THE TASK - Where in the data below does the word "around" appear? Copy every line that has it.

━━ RECORDS FOR THIS EXERCISE ━━

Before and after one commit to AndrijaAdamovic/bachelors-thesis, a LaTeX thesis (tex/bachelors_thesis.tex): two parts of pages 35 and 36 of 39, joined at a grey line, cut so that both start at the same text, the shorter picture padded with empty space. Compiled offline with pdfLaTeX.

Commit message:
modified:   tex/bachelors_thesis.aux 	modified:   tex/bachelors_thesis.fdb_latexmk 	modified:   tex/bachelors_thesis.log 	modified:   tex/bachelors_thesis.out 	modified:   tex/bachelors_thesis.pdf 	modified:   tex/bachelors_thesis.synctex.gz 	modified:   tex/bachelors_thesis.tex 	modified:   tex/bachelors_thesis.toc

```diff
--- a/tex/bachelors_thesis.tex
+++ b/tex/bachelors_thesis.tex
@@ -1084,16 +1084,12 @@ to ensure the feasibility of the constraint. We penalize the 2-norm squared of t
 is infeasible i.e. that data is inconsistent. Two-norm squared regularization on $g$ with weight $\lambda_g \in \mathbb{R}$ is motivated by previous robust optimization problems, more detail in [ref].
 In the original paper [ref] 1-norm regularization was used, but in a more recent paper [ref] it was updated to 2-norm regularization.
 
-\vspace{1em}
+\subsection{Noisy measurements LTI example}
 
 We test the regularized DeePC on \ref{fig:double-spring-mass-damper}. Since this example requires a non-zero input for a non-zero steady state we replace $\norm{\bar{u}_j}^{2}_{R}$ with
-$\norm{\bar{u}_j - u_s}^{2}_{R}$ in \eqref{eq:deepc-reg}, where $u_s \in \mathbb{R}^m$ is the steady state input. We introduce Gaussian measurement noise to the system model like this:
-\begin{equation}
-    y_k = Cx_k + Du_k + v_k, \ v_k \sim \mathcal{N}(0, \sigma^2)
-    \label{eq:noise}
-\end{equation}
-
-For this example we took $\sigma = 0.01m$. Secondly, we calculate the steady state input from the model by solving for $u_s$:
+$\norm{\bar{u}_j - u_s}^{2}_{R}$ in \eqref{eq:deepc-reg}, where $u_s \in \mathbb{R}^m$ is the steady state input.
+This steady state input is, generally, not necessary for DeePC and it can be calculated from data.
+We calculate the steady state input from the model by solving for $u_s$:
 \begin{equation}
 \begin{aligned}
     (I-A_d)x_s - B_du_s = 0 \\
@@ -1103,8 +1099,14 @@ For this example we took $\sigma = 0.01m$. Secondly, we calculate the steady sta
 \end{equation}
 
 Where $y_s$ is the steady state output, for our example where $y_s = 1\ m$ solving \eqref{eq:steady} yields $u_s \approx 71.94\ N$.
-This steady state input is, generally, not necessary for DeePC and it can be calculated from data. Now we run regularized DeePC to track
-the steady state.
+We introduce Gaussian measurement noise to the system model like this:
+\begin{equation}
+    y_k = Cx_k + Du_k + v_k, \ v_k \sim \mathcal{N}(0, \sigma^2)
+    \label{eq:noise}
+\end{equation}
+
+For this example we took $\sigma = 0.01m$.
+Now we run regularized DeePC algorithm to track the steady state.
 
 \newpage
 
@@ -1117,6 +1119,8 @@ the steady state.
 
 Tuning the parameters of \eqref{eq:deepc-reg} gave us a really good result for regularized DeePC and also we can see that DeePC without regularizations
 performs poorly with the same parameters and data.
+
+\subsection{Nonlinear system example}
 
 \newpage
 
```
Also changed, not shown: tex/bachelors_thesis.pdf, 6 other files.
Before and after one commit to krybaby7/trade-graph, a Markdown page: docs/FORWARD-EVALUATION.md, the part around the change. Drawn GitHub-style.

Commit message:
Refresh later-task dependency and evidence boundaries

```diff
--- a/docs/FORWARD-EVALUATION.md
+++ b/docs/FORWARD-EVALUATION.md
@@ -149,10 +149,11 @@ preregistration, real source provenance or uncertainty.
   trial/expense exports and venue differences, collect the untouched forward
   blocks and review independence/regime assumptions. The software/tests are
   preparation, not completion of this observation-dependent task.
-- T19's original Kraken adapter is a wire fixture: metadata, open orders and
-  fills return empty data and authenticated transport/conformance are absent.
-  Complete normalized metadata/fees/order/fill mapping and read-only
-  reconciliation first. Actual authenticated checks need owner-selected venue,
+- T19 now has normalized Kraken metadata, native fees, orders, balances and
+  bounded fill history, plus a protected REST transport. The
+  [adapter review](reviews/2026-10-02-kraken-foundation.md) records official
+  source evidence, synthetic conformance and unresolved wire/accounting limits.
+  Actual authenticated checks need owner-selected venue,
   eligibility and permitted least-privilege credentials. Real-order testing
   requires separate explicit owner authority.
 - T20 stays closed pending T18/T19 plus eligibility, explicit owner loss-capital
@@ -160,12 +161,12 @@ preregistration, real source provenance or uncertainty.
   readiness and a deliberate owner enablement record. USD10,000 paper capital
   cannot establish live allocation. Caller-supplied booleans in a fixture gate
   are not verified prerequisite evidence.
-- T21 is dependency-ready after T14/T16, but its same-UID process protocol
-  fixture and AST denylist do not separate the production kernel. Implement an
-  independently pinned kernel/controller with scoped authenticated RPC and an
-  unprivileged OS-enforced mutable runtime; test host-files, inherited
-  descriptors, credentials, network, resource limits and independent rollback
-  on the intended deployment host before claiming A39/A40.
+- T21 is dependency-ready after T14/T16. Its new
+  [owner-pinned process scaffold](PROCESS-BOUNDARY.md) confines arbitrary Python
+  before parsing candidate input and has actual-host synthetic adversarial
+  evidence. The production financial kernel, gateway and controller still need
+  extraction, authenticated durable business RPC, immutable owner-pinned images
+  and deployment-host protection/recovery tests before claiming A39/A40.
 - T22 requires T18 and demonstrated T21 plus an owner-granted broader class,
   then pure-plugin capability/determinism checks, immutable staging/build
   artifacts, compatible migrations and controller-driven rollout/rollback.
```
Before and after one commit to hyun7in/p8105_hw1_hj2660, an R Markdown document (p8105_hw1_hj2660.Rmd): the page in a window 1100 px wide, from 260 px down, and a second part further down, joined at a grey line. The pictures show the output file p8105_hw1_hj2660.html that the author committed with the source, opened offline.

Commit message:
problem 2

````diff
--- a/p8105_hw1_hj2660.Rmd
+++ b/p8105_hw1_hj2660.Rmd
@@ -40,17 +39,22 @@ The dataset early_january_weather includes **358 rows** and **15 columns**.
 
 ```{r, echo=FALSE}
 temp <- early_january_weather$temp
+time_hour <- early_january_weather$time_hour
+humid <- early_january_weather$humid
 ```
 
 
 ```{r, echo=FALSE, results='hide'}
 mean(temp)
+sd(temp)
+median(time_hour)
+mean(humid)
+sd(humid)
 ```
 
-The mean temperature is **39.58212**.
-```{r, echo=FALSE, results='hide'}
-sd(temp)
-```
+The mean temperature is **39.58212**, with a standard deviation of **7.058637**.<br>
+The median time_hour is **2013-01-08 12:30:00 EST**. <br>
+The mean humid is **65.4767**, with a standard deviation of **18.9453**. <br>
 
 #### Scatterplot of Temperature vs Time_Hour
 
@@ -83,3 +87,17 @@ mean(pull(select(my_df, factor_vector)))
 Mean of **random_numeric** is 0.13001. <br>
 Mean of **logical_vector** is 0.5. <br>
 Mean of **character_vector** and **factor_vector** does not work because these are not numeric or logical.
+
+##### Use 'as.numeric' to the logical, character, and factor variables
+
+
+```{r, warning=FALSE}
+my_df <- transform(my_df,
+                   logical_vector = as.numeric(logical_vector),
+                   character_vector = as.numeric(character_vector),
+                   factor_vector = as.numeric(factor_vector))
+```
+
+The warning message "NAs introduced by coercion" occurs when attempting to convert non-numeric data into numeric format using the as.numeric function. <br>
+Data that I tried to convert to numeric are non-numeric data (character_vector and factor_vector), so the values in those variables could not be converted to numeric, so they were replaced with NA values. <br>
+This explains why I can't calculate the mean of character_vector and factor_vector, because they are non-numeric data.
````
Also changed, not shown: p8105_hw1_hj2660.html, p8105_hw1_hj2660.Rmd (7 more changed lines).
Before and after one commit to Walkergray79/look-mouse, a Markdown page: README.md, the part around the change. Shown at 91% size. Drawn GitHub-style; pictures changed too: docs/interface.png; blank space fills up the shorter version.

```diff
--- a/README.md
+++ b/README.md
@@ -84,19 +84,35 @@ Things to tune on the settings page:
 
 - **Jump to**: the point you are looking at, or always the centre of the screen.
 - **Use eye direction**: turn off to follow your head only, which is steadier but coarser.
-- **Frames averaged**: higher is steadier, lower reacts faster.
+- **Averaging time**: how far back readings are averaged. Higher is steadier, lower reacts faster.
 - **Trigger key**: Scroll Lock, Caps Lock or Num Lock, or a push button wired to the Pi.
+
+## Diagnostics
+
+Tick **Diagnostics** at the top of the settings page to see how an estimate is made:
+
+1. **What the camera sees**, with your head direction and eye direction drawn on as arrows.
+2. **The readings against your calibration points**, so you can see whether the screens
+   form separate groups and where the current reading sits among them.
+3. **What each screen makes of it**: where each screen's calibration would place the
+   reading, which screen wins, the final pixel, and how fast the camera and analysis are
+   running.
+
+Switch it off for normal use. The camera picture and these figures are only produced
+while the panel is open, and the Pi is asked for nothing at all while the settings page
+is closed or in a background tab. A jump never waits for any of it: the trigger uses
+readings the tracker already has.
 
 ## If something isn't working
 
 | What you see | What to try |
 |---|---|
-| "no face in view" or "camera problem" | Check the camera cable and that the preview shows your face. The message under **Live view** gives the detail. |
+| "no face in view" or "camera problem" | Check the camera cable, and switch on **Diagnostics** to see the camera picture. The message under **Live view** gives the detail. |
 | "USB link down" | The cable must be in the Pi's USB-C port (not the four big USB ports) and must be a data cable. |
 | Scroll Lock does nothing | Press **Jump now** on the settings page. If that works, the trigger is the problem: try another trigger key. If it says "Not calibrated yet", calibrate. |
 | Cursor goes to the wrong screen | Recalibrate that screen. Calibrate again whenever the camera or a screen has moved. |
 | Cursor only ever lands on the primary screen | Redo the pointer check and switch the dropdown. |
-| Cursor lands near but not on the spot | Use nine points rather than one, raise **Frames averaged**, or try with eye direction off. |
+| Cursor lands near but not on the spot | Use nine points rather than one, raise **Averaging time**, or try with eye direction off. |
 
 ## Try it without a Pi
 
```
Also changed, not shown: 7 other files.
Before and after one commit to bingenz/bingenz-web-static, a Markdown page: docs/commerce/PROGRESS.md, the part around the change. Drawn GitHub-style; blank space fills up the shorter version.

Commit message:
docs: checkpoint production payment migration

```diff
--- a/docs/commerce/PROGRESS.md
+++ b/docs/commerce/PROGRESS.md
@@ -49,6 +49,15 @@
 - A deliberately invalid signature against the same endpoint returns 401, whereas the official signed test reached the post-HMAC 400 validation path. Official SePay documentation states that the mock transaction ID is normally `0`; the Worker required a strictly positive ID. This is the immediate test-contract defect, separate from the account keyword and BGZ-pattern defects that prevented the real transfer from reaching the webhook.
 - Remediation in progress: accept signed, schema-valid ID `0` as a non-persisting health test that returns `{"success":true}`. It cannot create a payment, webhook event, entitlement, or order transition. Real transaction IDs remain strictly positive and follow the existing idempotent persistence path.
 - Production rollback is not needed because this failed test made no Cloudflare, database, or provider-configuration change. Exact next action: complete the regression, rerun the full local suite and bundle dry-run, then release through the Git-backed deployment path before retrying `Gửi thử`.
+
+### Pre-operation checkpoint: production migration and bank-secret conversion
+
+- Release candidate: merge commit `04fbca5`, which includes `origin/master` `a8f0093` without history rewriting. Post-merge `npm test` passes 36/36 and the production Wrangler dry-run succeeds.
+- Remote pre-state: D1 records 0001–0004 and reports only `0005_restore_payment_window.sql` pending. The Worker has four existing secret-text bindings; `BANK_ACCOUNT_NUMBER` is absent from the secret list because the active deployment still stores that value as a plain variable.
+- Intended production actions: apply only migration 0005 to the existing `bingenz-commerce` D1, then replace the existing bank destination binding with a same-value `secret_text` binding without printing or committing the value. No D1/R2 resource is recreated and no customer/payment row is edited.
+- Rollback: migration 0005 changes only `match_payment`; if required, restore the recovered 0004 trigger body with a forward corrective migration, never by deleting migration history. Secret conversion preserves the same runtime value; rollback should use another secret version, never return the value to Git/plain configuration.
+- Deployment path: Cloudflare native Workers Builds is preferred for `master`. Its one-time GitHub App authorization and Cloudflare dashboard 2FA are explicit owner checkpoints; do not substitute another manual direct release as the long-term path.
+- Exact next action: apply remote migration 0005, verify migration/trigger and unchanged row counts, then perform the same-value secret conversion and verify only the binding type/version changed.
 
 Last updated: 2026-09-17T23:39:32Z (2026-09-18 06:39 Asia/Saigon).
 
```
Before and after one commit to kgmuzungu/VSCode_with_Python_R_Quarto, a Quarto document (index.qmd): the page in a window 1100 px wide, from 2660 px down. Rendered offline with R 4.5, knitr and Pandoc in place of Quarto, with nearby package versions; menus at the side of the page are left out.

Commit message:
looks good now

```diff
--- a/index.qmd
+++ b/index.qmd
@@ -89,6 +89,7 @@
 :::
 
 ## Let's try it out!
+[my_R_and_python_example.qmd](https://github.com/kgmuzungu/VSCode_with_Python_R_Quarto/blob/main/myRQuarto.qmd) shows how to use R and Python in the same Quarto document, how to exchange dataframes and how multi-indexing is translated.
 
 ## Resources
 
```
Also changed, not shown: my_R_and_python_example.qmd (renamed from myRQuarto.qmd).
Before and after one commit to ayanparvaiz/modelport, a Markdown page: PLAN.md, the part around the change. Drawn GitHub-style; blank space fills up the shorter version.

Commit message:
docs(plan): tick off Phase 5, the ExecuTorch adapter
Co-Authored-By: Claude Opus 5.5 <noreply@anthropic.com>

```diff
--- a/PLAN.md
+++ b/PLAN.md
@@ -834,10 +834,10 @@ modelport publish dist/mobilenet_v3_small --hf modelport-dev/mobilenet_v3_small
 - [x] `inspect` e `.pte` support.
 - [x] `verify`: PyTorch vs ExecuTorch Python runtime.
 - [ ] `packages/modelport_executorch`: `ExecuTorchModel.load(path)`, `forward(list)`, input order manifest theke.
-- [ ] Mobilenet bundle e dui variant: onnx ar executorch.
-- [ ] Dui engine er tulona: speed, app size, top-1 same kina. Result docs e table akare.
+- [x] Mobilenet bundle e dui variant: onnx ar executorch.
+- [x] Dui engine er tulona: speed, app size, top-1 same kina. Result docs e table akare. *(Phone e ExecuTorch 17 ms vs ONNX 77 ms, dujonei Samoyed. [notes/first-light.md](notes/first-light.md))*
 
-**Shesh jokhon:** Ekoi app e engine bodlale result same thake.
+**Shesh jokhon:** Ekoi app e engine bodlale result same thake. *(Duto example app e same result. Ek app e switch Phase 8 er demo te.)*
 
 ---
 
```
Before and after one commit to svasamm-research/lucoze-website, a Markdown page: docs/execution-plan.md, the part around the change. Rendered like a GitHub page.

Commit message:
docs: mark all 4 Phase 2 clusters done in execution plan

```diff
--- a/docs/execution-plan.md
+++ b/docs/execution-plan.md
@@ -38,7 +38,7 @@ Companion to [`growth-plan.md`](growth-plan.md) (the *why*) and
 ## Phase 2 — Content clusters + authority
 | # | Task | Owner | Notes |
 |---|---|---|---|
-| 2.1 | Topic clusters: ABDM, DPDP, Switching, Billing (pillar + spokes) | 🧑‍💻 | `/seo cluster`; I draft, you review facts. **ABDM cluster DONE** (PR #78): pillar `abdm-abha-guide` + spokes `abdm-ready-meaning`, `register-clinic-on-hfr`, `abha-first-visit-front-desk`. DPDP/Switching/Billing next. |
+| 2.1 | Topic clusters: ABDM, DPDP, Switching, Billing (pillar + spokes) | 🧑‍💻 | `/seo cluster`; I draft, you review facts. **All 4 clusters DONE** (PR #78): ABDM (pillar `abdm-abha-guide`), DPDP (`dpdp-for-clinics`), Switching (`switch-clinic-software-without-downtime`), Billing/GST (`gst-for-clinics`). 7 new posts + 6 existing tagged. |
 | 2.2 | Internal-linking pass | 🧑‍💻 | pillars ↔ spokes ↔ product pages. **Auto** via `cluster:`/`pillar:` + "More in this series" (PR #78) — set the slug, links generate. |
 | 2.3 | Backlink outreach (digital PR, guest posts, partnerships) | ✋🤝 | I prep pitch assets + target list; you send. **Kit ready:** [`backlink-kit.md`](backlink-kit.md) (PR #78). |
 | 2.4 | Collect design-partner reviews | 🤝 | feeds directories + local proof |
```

━━━

ANSWER TO THIS PROBLEM -
Before and after one commit to krybaby7/trade-graph, a Markdown page: docs/FORWARD-EVALUATION.md, the part around the change. Drawn GitHub-style.
Before and after one commit to Walkergray79/look-mouse, a Markdown page: README.md, the part around the change. Shown at 91% size. Drawn GitHub-style; pictures changed too: docs/interface.png; blank space fills up the shorter version.
Before and after one commit to bingenz/bingenz-web-static, a Markdown page: docs/commerce/PROGRESS.md, the part around the change. Drawn GitHub-style; blank space fills up the shorter version.
Before and after one commit to ayanparvaiz/modelport, a Markdown page: PLAN.md, the part around the change. Drawn GitHub-style; blank space fills up the shorter version.
Before and after one commit to svasamm-research/lucoze-website, a Markdown page: docs/execution-plan.md, the part around the change. Rendered like a GitHub page.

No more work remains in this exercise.